Instead, I thought for a second and said with as much gentle humor as I could, “Uh…. well, in some ways, sure – you don’t worry about some of the things you did with the first baby. But that year is just hard,” we both smile-sighed in knowing. “When I find out I’m pregnant I just decide that for the next year-plus-nine-months I’m going to give myself lots of grace.”
I mumbled something about Netflix. She nodded and we both laughed. We exchanged a few jokes and enlightened the male cashier about why so many women take their sweet time at Target in the evenings. It was a nice moment of connection.
But immediately after I walked away I thought about what I should have said when she asked me that question. Is the first year always hard? Yeah. But there are some other things that also don’t change.
When I first held my daughter I was sure that I was encountering divinity. She was perfect and she smelled like Holy. I felt humbled by my proximity to something so pure and full of light and I felt empowered at the same time. I had brought her here. I got to bear the burden and sacrifice on her behalf. I suffered to deliver her safely into the world and I got to be the person whose smell comforted her, whose voice she turned her head toward, whose face she would recognize first. It was too much; too good.
Four times now.
Every baby I’ve brought into the world has given me the tremendous gift of this awe. Sure, the first year is full of diapers, spit up, cluster feeding, inconsistent naps, hormonal shifts, and emotional breakdowns. It’s hard, that’s true.
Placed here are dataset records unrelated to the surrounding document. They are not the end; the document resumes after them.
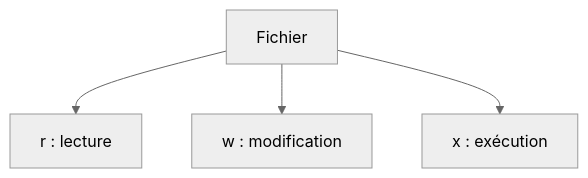
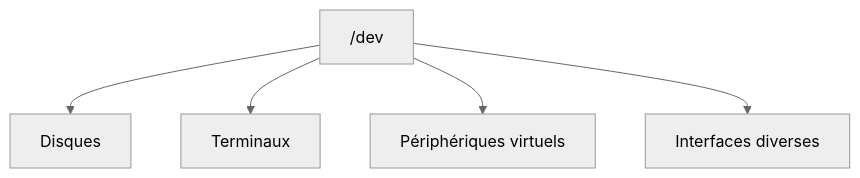
Before and after one commit to tdelaclos/formations: the sixth of 15 diagrams in campagne 1/1.6.md, drawn with Mermaid (neutral theme). The commit also changed other lines of this file, not shown here.

````diff
--- a/campagne 1/1.6.md
+++ b/campagne 1/1.6.md
@@ -351,11 +473,13 @@
 ```mermaid
 flowchart TD
 
-A["Fichier"]
+A["/dev"]
 
-A --> B["r : lecture"]
+A --> B["Disques"]
 
-A --> C["w : modification"]
+A --> C["Terminaux"]
 
-A --> D["x : exécution"]
+A --> D["Périphériques virtuels"]
+
+A --> E["Interfaces diverses"]
 ```
````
But the first year – and the years that follow – also bring first smiles and first words and first time he hides behind your leg because you are his safe place in a big world (and then the first time he goes into that world without you and you’re a little terrified and a lot proud). It brings a million unspeakable brushes with sacred, a thousand reasons daily to revel in beauty impossible to anticipate.
As I write this my fresh-to-the-world baby is molded to my chest in a peaceful rest that only those too young to be afraid can achieve and my oldest son has his arm around my stomach while he snores just slightly in an impromptu cuddle-nap. My children are safe and loved and they know it. What sort of cosmic mix up occurred to allow me to have so much in one moment?
I am often tired or cranky or wishing I could be alone. I shuffle around Target like a zombie when I get the chance to be there without kids. The demands on my energy, time, patience, budget are great and I feel it. But when I pay attention, along with the hard stuff is the Good Stuff – maybe even sometimes because of what challenges me. My moments are full.
I wish I had thought to include in my answer to this sweet stranger that it’s just as full the third (and fourth) time around; that it’s not just 20 years from now that makes this worth it. It’s right now, too. Sometimes I think about how much simpler things were when I had two kids, but the two more are just as much my heart as the first. I can’t wish for any reality but the one I have – with four kids in a tiny house and unplanned snuggles on the couch.
Maybe I’ll run into her again when some of the overwhelmed, grateful moms like me sneak away after bedtime and wander the aisles slow. Maybe I’ll get the chance to say more to her, but maybe she doesn’t need me to tell her that while it doesn’t get easier, it doesn’t get old, either.